WHAT YOU SHOULD DO | When you repeat the entries below, please keep them exact and leave out the pictures.
INFORMATION SUPPLIED section start
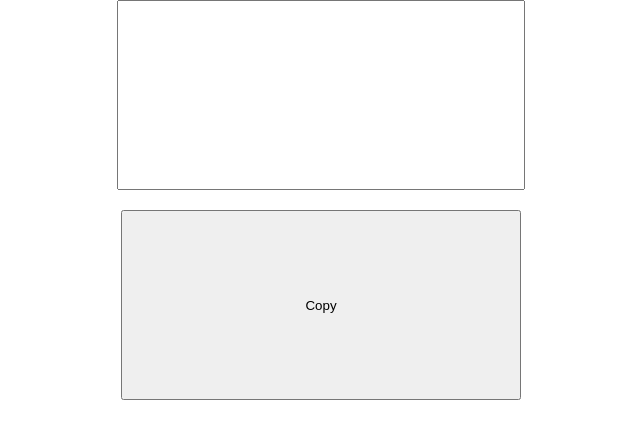
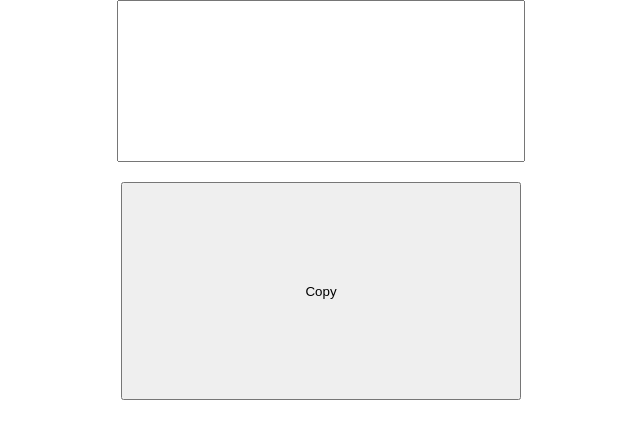
Before and after one commit to samshine1212/.mxadder, a plain HTML site: page index.html in a window 1280 px wide. Shown: the whole page, without its empty margins (319-959 px from the left). Drawn offline with Linux system fonts and the light colour scheme.

Commit message:
Update index.html

```diff
--- a/index.html
+++ b/index.html
@@ -19,7 +19,7 @@
         #userInput {
             width: calc(100% - 10px + 50px); /* Extend to both sides with a small margin and increase by 50 pixels */
             max-width: 400px; /* Set a maximum width for the text box */
-            height: 1500px; /* Increased height to 250 pixels */
+            height: 1100px; /* Increased height to 250 pixels */
             margin: 0 5px 10px 5px; /* Add margin */
         }
 
```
INFORMATION SUPPLIED section end
RESPONSE TO THIS TASK |
Before and after one commit to samshine1212/.mxadder, a plain HTML site: page index.html in a window 1280 px wide. Shown: the whole page, without its empty margins (319-959 px from the left). Drawn offline with Linux system fonts and the light colour scheme.

Commit message:
Update index.html

```diff
--- a/index.html
+++ b/index.html
@@ -19,7 +19,7 @@
         #userInput {
             width: calc(100% - 10px + 50px); /* Extend to both sides with a small margin and increase by 50 pixels */
             max-width: 400px; /* Set a maximum width for the text box */
-            height: 1500px; /* Increased height to 250 pixels */
+            height: 1100px; /* Increased height to 250 pixels */
             margin: 0 5px 10px 5px; /* Add margin */
         }
 
```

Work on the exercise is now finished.